Over time, ‘Standard Oil’ adapted to the changing market demands. It ventured into European market, expanded into natural gas production in the U.S., and supplied gasoline for automobiles.
Eventually, the public and the U.S. Congress got wary of Standard Oil’s monopolistic business practices. ‘The Sherman Antitrust Act of 1890’ and the verdict of Ohio Supreme Court in 1892 resulted in the dissolution of the trust. Nevertheless, the overall hierarchy of ‘Standard’ remained in place.
Rockefeller later ventured into iron ore and ore transportation, resulting in a clash with steel tycoon Andrew Carnegie. He also acquired leases for crude oil production in Ohio, Indiana, and West Virginia. In 1895, at the age of 56, he took retirement from the daily operations of the business.
In 1909, New Jersey allowed the trust to be re-created in the form of a single holding company. Rockefeller retained his nominal title as president and kept his stock. In 1911, the Supreme Court of the U.S. found the company in violation of the ‘Sherman Antitrust Act.’
As a result, the ‘Standard Oil Company’ was broken up into 34 new companies. Rockefeller held over 25% of its stock at the time of its breakup. All the stockholders received fair shares in each of the 34 companies.
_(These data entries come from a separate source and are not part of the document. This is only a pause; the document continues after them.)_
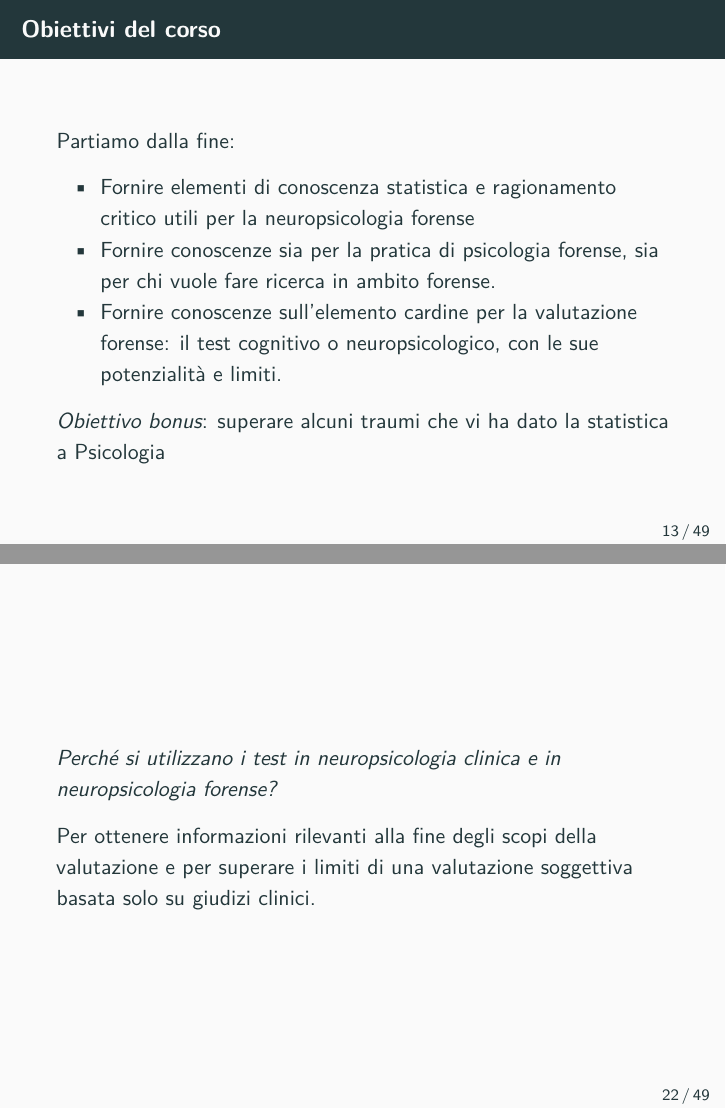
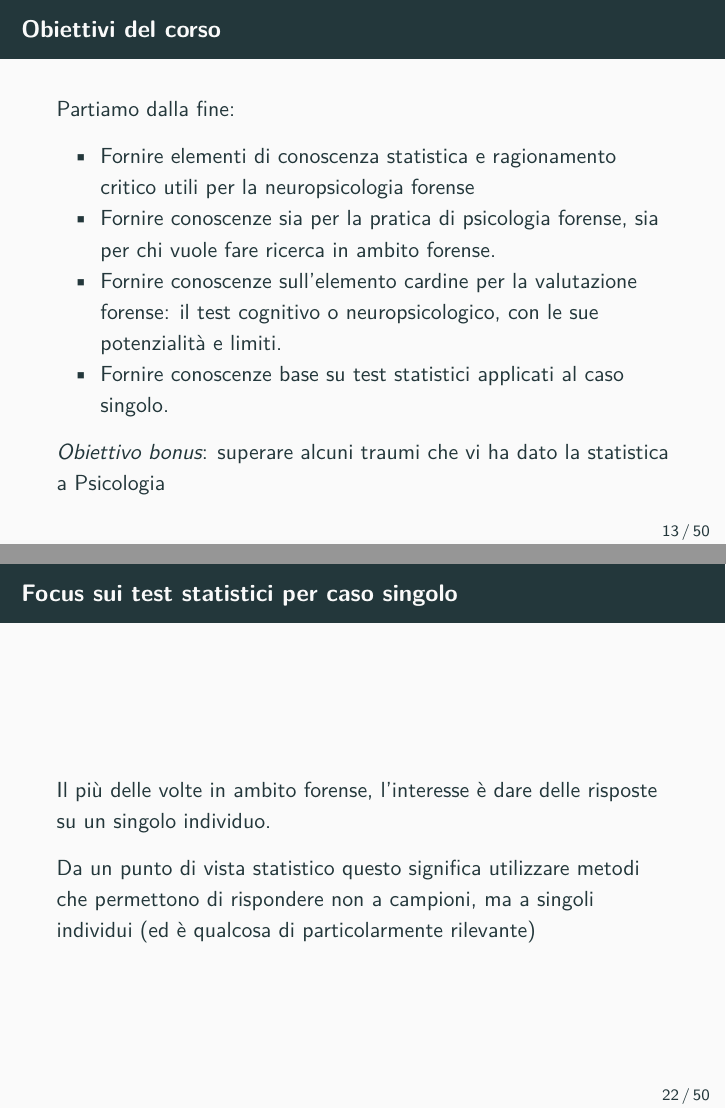
Before and after one commit to giorgioarcara/Slides-Metodi-Statistici-Neuropsi-Forense, a Quarto document (01-Introduzione.qmd): pages 15 and 28 of 57 before the commit and pages 16 and 29 of 60 after it, joined at a grey line. The pictures show the output file 01-Introduzione.pdf that the author committed with the source.

Commit message:
improved Intro citing single case statistics

```diff
--- a/01-Introduzione.qmd
+++ b/01-Introduzione.qmd
@@ -166,7 +166,9 @@ Partiamo dalla fine:
 -   Fornire elementi di conoscenza statistica e ragionamento critico utili per la neuropsicologia forense
 -   Fornire conoscenze sia per la pratica di psicologia forense, sia per chi vuole fare ricerca in ambito forense.
 -   Fornire conoscenze sull'elemento cardine per la valutazione forense: il test cognitivo o neuropsicologico, con le sue potenzialità e limiti.
+-   Fornire conoscenze base su test statistici applicati al caso singolo.
 
+\pause
 \emph{Obiettivo bonus}: superare alcuni traumi che vi ha dato la statistica a Psicologia
 
 ## Perché è utile la statistica per il neuropsicologo forense?
@@ -250,7 +252,14 @@ della valutazione neuropsicologica.
 \pause
 (altre fasi che non sono trattate sono l’intervista, il colloquio con i familiari, anche se sarà accennato il perché della loro rilevanza.)
 
-##
+## Focus sui test statistici per caso singolo
+
+Il più delle volte in ambito forense, l'interesse è dare delle risposte su un singolo individuo.
+
+Da un punto di vista statistico questo significa utilizzare metodi che permettono di rispondere non a campioni, ma a singoli individui (ed è qualcosa di particolarmente rilevante)
+
+
+## Ruolo dei test
 
 *Perché si utilizzano i test in neuropsicologia clinica e in neuropsicologia forense?*
 
```
Also changed, not shown: 01-Introduzione.pdf, 01-Introduzione.tex, 01-Introduzione.qmd (4 more changed lines).
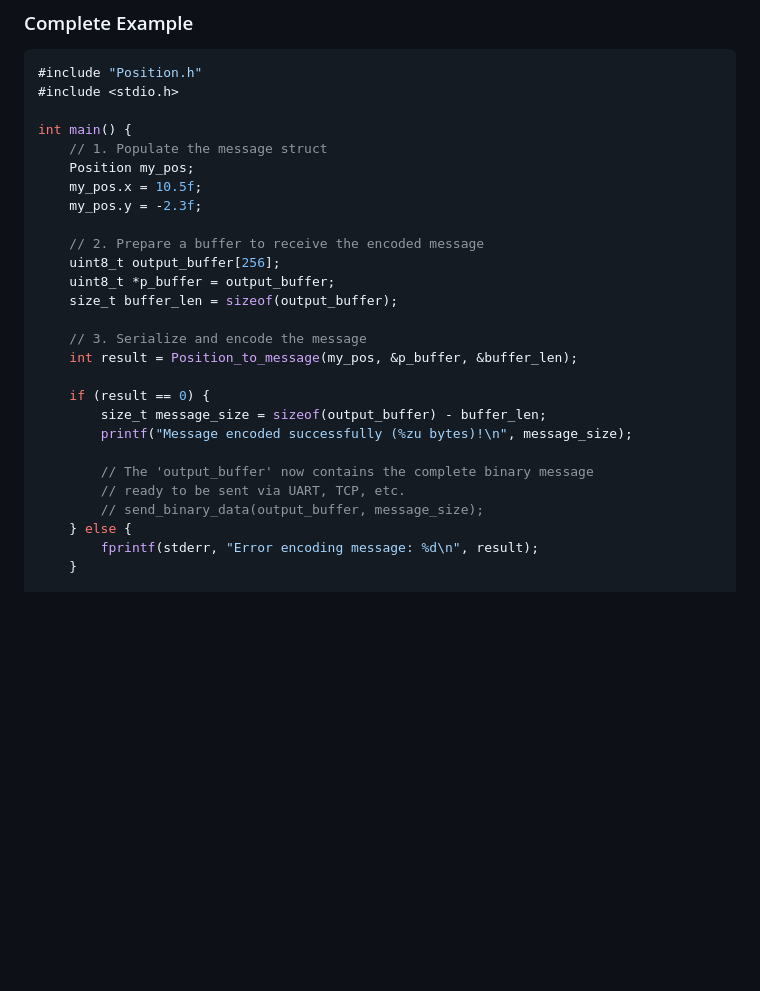
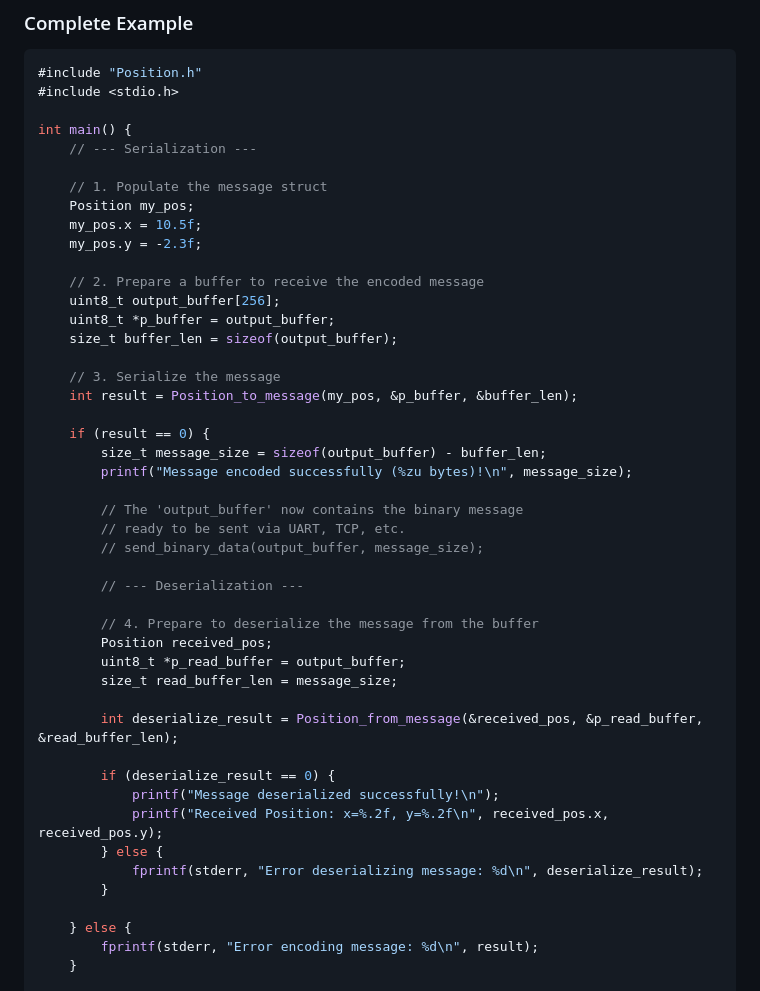
Before and after one commit to Clement38420/beta_protoc, a Markdown page: README.md, the part around one of its changes. Drawn GitHub-style; blank space fills up the shorter version.

```diff
--- a/README.md
+++ b/README.md
@@ -247,6 +251,8 @@ For each message, the following functions are generated to facilitate serializat
 #include <stdio.h>
 
 int main() {
+    // --- Serialization ---
+
     // 1. Populate the message struct
     Position my_pos;
     my_pos.x = 10.5f;
@@ -257,16 +263,33 @@ int main() {
     uint8_t *p_buffer = output_buffer;
     size_t buffer_len = sizeof(output_buffer);
 
-    // 3. Serialize and encode the message
+    // 3. Serialize the message
     int result = Position_to_message(my_pos, &p_buffer, &buffer_len);
 
     if (result == 0) {
         size_t message_size = sizeof(output_buffer) - buffer_len;
         printf("Message encoded successfully (%zu bytes)!\n", message_size);
 
-        // The 'output_buffer' now contains the complete binary message
+        // The 'output_buffer' now contains the binary message
         // ready to be sent via UART, TCP, etc.
         // send_binary_data(output_buffer, message_size);
+
+        // --- Deserialization ---
+
+        // 4. Prepare to deserialize the message from the buffer
+        Position received_pos;
+        uint8_t *p_read_buffer = output_buffer;
+        size_t read_buffer_len = message_size;
+
+        int deserialize_result = Position_from_message(&received_pos, &p_read_buffer, &read_buffer_len);
+
+        if (deserialize_result == 0) {
+            printf("Message deserialized successfully!\n");
+            printf("Received Position: x=%.2f, y=%.2f\n", received_pos.x, received_pos.y);
+        } else {
+            fprintf(stderr, "Error deserializing message: %d\n", deserialize_result);
+        }
+
     } else {
         fprintf(stderr, "Error encoding message: %d\n", result);
     }
```
Also changed, not shown: other parts of README.md (+38 -34 lines).
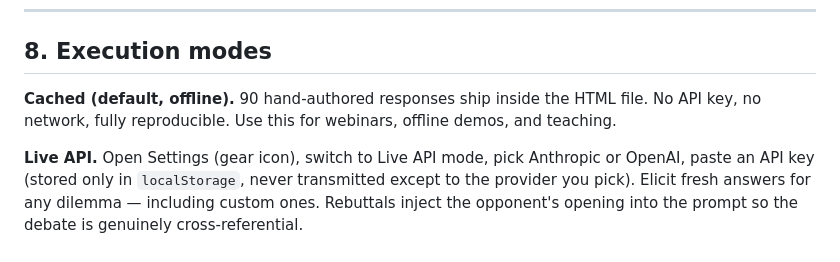
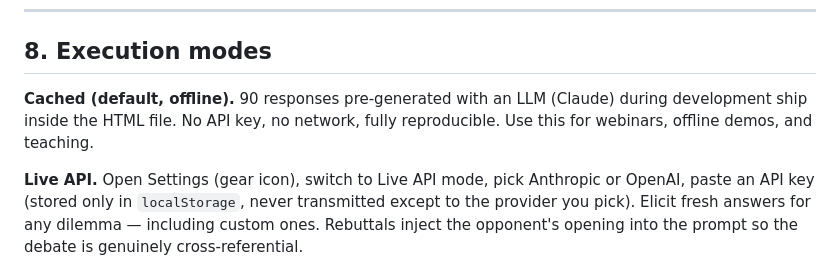
Before and after one commit to utkukose/MoralLLM-Lab, a Markdown page: README.md, the part around the change. Rendered like a GitHub page.

Commit message:
Clarify Cached execution mode description
Updated description of Cached execution mode to clarify that responses are pre-generated with an LLM (Claude) during development.

```diff
--- a/README.md
+++ b/README.md
@@ -150,7 +150,7 @@ Downloads use the browser's native save dialog. Filenames follow the pattern `mo
 <a name="modes"></a>
 ## 8. Execution modes
 
-**Cached (default, offline).** 90 hand-authored responses ship inside the HTML file. No API key, no network, fully reproducible. Use this for webinars, offline demos, and teaching.
+**Cached (default, offline).** 90 responses pre-generated with an LLM (Claude) during development ship inside the HTML file. No API key, no network, fully reproducible. Use this for webinars, offline demos, and teaching.
 
 **Live API.** Open Settings (gear icon), switch to Live API mode, pick Anthropic or OpenAI, paste an API key (stored only in `localStorage`, never transmitted except to the provider you pick). Elicit fresh answers for any dilemma — including custom ones. Rebuttals inject the opponent's opening into the prompt so the debate is genuinely cross-referential.
 
```
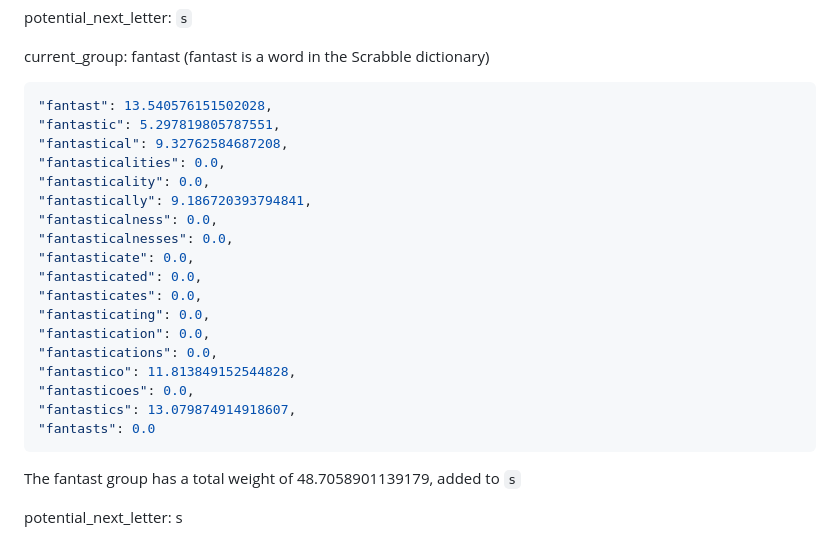
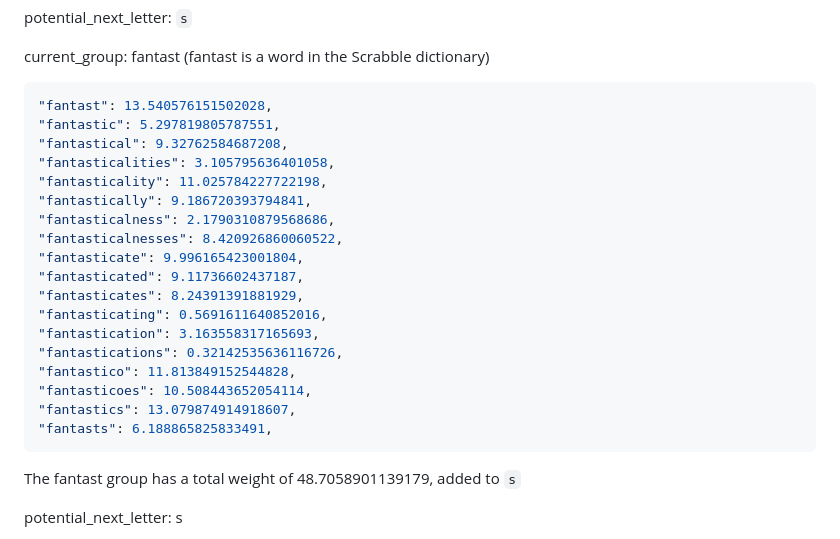
Before and after one commit to reedbryan/ghost-webapp, a Markdown page: README.md, the part around the change. Drawn GitHub-style.

````diff
--- a/README.md
+++ b/README.md
@@ -63,24 +63,24 @@ potential_next_letter: `s`
 current_group: fantast (fantast is a word in the Scrabble dictionary)
 
   ```json
-  "fantast": 13.540576151502028,
-  "fantastic": 5.297819805787551,
-  "fantastical": 9.32762584687208,
-  "fantasticalities": 0.0,
-  "fantasticality": 0.0,
-  "fantastically": 9.186720393794841,
-  "fantasticalness": 0.0,
-  "fantasticalnesses": 0.0,
-  "fantasticate": 0.0,
-  "fantasticated": 0.0,
-  "fantasticates": 0.0,
-  "fantasticating": 0.0,
-  "fantastication": 0.0,
-  "fantastications": 0.0,
-  "fantastico": 11.813849152544828,
-  "fantasticoes": 0.0,
-  "fantastics": 13.079874914918607,
-  "fantasts": 0.0
+"fantast": 13.540576151502028,
+"fantastic": 5.297819805787551,
+"fantastical": 9.32762584687208,
+"fantasticalities": 3.105795636401058,
+"fantasticality": 11.025784227722198,
+"fantastically": 9.186720393794841,
+"fantasticalness": 2.1790310879568686,
+"fantasticalnesses": 8.420926860060522,
+"fantasticate": 9.996165423001804,
+"fantasticated": 9.11736602437187,
+"fantasticates": 8.24391391881929,
+"fantasticating": 0.5691611640852016,
+"fantastication": 3.163558317165693,
+"fantastications": 0.32142535636116726,
+"fantastico": 11.813849152544828,
+"fantasticoes": 10.508443652054114,
+"fantastics": 13.079874914918607,
+"fantasts": 6.188865825833491,
 ```
 
 The fantast group has a total weight of 48.7058901139179, added to `s`
````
Over the next decade, the companies' combined net worth increased manifold and Rockefeller’s personal wealth reached $900 million.